Orogogus wrote on Dec 29, 2016, 13:08:
jdreyer wrote on Dec 29, 2016, 03:23:
Orogogus wrote on Dec 29, 2016, 02:21:You may have heard of this doctor before that encouraged people to eat as much bacon as they liked: Doctor Robert Atkins.
I believe they don't have to do any encouraging, and if they did it would backfire almost immediately. How many times do they have to suggest to (real) doctors to encourage patients to eat more bacon before one of them outs it on the Internet?
He wasn't the voice of the medical establishment, at all. Your family practitioner isn't going to tell you to go on the Atkins diet; that's by and large something people bring up on their own. And I don't think you're going to find any evidence that he was motivated by payouts from the drug industry.
This isn't the course which my friend went on, but it's was similar: http://www.auspen.org.au/events/auspen-advanced-clinical-nutrition-course-2016/
Look at the sponsors: Nestle...... and a Pharma company specializing in chronically ill patients (why are the patients chronically ill, if the diet is so healthy?).
The whole thing is very insidious.
If you go to the doctor, they will usually tell you to lose weight.

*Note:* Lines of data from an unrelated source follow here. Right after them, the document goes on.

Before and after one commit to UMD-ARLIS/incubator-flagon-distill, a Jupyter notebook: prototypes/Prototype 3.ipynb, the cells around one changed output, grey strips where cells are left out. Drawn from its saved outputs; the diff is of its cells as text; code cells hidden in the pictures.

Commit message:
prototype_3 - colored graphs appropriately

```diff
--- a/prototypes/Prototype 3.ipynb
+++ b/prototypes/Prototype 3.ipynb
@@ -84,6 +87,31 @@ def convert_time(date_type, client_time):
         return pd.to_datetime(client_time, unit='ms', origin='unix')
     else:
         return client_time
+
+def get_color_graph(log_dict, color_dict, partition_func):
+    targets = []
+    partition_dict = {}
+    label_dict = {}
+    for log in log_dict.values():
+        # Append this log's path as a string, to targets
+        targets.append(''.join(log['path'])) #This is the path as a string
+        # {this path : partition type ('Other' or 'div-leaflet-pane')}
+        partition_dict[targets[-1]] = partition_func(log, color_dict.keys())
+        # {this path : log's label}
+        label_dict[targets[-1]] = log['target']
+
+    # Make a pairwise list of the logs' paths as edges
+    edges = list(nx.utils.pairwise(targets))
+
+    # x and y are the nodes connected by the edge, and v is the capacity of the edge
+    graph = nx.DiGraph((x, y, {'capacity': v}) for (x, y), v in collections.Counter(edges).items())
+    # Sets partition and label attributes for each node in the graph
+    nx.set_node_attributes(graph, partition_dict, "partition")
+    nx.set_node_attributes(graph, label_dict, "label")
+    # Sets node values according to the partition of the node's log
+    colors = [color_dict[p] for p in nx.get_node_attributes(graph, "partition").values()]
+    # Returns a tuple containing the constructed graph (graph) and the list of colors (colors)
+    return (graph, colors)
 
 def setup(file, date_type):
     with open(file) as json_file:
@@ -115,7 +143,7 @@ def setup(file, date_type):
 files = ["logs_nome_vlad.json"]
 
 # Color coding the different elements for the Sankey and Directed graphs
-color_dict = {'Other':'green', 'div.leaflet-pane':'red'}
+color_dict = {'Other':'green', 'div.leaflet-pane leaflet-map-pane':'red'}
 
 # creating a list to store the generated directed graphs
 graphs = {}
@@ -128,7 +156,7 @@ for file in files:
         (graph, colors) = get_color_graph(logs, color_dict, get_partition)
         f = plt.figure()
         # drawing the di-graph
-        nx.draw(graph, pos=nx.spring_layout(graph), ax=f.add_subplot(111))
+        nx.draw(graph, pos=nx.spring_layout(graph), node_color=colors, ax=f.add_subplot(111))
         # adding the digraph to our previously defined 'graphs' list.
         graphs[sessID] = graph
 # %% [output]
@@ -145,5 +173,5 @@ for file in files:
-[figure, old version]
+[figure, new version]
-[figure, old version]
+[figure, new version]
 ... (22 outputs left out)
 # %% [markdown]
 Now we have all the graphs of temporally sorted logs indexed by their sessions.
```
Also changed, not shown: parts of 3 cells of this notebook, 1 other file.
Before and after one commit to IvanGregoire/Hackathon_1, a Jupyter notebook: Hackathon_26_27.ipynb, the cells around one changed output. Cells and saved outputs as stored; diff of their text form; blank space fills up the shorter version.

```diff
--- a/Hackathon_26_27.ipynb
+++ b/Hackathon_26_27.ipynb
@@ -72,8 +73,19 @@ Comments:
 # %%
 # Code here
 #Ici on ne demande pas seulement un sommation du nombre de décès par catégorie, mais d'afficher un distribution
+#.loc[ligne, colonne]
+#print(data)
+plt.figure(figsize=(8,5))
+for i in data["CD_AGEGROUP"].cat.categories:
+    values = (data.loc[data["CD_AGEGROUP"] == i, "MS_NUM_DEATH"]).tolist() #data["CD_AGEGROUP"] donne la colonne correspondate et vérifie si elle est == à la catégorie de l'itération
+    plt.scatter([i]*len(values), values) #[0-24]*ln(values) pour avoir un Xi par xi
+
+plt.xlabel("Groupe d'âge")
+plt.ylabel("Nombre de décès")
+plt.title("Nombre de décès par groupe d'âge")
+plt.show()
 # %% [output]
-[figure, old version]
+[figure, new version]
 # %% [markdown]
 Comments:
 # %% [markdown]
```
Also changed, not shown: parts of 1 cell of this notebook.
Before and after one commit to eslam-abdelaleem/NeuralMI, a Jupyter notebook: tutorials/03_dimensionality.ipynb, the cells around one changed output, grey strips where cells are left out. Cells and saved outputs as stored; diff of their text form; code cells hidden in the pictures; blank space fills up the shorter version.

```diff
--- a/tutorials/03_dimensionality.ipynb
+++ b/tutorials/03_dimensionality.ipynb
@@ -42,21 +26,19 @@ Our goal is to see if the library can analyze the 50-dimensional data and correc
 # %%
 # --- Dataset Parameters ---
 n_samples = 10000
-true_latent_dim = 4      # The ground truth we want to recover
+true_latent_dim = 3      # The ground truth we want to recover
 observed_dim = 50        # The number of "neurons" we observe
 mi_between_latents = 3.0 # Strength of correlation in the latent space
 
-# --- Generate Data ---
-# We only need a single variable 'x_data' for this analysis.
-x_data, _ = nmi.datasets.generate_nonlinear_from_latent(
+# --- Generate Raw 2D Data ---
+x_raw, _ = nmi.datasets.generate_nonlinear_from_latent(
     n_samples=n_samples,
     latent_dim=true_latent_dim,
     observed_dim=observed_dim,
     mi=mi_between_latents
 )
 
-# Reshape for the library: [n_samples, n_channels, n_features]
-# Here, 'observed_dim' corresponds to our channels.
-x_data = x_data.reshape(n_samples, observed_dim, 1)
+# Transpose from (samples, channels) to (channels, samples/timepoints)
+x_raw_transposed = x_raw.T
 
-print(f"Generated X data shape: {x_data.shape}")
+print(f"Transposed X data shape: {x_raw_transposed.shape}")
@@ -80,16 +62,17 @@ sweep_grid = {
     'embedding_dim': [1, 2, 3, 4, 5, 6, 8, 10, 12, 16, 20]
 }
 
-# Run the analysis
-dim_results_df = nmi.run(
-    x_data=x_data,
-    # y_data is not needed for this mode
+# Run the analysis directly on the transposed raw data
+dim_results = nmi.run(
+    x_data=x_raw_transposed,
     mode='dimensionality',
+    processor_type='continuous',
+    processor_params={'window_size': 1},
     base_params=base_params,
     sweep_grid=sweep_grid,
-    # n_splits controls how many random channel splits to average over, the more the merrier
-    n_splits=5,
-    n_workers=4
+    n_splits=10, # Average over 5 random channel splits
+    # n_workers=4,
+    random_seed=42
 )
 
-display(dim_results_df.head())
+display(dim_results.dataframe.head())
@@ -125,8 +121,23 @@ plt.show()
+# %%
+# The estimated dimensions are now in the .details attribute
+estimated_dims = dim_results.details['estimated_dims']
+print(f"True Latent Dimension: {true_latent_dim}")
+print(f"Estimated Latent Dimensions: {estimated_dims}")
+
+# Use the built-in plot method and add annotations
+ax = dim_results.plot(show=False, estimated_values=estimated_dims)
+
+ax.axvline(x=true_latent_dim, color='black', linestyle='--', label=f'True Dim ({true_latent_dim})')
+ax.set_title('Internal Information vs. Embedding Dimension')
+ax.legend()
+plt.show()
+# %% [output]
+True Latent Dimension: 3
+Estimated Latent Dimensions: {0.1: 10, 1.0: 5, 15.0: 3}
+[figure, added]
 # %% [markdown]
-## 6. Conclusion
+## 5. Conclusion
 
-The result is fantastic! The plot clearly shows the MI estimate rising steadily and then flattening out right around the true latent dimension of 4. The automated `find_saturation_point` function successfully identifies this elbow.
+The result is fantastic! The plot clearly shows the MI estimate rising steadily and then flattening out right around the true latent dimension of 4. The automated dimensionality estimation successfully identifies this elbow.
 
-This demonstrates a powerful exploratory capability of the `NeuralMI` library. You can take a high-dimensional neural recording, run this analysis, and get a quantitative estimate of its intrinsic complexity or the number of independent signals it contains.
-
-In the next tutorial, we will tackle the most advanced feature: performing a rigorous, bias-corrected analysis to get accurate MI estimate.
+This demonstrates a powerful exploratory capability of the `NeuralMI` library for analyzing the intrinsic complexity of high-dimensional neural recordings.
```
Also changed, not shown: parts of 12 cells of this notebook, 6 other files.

Why? Because losing weight improves the numbers that predict disease rates. Lower cholesterol (or at least better LDL to HDL ratios), lower blood pressure, better resting heart rate, better insulin response and so on.
How will they get you to lose weight? Most will tell you to go on a low carb diet, whether it's called Paleo, Ketogenic, Isogenic, etc, but they are all more or less the Atkins diet.
Why do doctors choose these diets for their patients? Because they've been on a nutrition course/seminar sponsored by animal agriculture industries and pharma companies. The doctors are shown the results of various studies, and they pass on this information to the patients believing they are genuinely helping the patient.
And if the patient successfully applies these diets, they indeed do see better health markers.....at least in the short term. These diets are almost impossible to stick to, and the drug companies know this, which is why they sponsor the seminars. The drug companies know that it's very likely the person will yo-yo diet for a while, give up and start taking statins for the last 20 years of their life.
The other side of it is that even if people can stick to the diet and keep the weight off, they are still eating high saturated fats and cholesterol, which will end up needing statins(albeit a little later), regardless of how skinny they are.
If theses diets really worked, then nobody would need statins - so why would a statin company sponsor an event which would reduce demand for their product? They wouldn't.
"Money doesn't exist in the 24th century, the acquisition of wealth is no longer the driving force in our lives. We work to better ourselves and the rest of humanity." - Jean-Luc Picard